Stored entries

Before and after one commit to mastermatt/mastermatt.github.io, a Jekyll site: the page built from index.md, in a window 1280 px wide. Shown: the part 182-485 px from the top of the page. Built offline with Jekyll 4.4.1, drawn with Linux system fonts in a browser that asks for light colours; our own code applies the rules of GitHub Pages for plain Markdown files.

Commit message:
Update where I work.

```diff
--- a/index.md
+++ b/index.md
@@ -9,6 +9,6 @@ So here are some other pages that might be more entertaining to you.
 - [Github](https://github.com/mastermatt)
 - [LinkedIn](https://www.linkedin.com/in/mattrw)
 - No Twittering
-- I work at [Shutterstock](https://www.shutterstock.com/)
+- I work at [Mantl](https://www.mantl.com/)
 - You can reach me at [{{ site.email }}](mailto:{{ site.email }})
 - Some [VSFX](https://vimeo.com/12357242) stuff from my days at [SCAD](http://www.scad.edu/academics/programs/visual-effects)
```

**Your assignment**
The data above should be copied out with complete accuracy.

**Solution to this exercise**
Before and after one commit to mastermatt/mastermatt.github.io, a Jekyll site: the page built from index.md, in a window 1280 px wide. Shown: the part 182-485 px from the top of the page. Built offline with Jekyll 4.4.1, drawn with Linux system fonts in a browser that asks for light colours; our own code applies the rules of GitHub Pages for plain Markdown files.

Commit message:
Update where I work.

```diff
--- a/index.md
+++ b/index.md
@@ -9,6 +9,6 @@ So here are some other pages that might be more entertaining to you.
 - [Github](https://github.com/mastermatt)
 - [LinkedIn](https://www.linkedin.com/in/mattrw)
 - No Twittering
-- I work at [Shutterstock](https://www.shutterstock.com/)
+- I work at [Mantl](https://www.mantl.com/)
 - You can reach me at [{{ site.email }}](mailto:{{ site.email }})
 - Some [VSFX](https://vimeo.com/12357242) stuff from my days at [SCAD](http://www.scad.edu/academics/programs/visual-effects)
```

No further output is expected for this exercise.